In 1959 Kesey, a native Oregonian, earned extra money during graduate school as a drug test subject at a California veterans' hospital. Of all the drugs he took, his favorite was LSD, on which he was often high while writing One Flew Over the Cuckoo's Nest (1962). He shared the drug, which he snuck out of the hospital, with his neighbors on Perry Lane, a popular enclave of Stanford University intellectuals. Before long, the group expanded to include a number of local LSD enthusiasts, or "acidheads." By the time Kesey and his wife Faye moved to a sprawling wooded property in nearby La Honda, the acidheads outnumbered the collegiate crowd. The group soon gave themselves a new name: the Merry Pranksters.
In the summer of 1964, the Pranksters transformed an old school bus into a vibrant rolling rainbow, jam-packed with sound and recording equipment, and set off for a cross-country tour that would take them through the South, up to New York, across the Midwest and back to California. The trip had two purposes. In addition to celebrating the launch of Kesey's latest book, Sometimes a Great Notion, it was also the backdrop for the unscripted movie the Pranksters filmed along the way. Relationships were tested, hallucinations were frequent, and miles of video and audio tape were recorded.
Back in California, the Pranksters spent the next year and a half working on the movie and expanding their community. As 1965 wound down, they began sharing their methods of unlocking the mind via LSD through a series of giant multimedia parties known as Acid Tests.
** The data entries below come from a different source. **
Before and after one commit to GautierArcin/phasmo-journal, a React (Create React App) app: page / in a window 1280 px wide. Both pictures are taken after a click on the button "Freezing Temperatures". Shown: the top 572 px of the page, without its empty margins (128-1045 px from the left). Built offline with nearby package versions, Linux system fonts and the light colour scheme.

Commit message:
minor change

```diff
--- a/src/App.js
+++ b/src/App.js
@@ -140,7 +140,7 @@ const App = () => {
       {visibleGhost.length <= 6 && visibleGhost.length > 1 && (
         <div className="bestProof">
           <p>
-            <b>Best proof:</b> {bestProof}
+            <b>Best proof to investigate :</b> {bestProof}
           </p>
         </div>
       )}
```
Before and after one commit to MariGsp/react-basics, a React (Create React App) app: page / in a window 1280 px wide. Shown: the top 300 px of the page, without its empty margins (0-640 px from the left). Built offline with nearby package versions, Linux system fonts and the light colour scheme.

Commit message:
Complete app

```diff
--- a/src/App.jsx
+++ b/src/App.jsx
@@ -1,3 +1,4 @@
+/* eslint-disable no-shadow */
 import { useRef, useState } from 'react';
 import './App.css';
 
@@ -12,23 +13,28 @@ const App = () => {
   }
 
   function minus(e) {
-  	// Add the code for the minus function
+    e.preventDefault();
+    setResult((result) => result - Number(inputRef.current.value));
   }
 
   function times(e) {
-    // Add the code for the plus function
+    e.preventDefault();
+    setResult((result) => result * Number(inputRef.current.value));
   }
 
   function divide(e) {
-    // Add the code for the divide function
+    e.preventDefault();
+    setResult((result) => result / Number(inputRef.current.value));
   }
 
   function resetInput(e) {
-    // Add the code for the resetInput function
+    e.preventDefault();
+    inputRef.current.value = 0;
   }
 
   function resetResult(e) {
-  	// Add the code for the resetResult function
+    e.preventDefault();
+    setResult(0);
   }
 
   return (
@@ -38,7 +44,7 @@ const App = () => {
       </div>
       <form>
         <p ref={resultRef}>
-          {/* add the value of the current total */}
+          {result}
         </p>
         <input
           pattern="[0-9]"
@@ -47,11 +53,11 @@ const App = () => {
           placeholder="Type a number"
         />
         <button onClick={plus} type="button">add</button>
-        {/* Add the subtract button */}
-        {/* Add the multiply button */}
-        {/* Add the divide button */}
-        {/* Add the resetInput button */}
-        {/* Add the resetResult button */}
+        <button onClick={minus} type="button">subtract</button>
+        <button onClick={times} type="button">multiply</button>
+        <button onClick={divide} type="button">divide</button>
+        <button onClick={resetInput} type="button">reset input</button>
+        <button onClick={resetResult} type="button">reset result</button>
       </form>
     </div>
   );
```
Kesey fled to Mexico in January 1966 after his second arrest for marijuana possession. He and a growing number of Pranksters spent the next eight months hiding, then partying, across the border. Under increasing scrutiny from the American and Mexican federal police, he returned to the United States in September of that year. He was arrested a few weeks later but spent only five days in jail because he told the judge he had returned home to tell the masses it was time to "move beyond acid." The Pranksters held an Acid Test Graduation on October 31, 1966, in the derelict former pie factory they used as their unofficial headquarters. The ceremony was weird to even the most faithful acidheads, who then wrote Kesey and the Pranksters out of the psychedelic movement. The Pranksters dispersed. After serving his criminal sentence of five months on a work farm, Kesey and his family moved back to Oregon.
The Electric Kool-Aid Acid Test Plot Diagram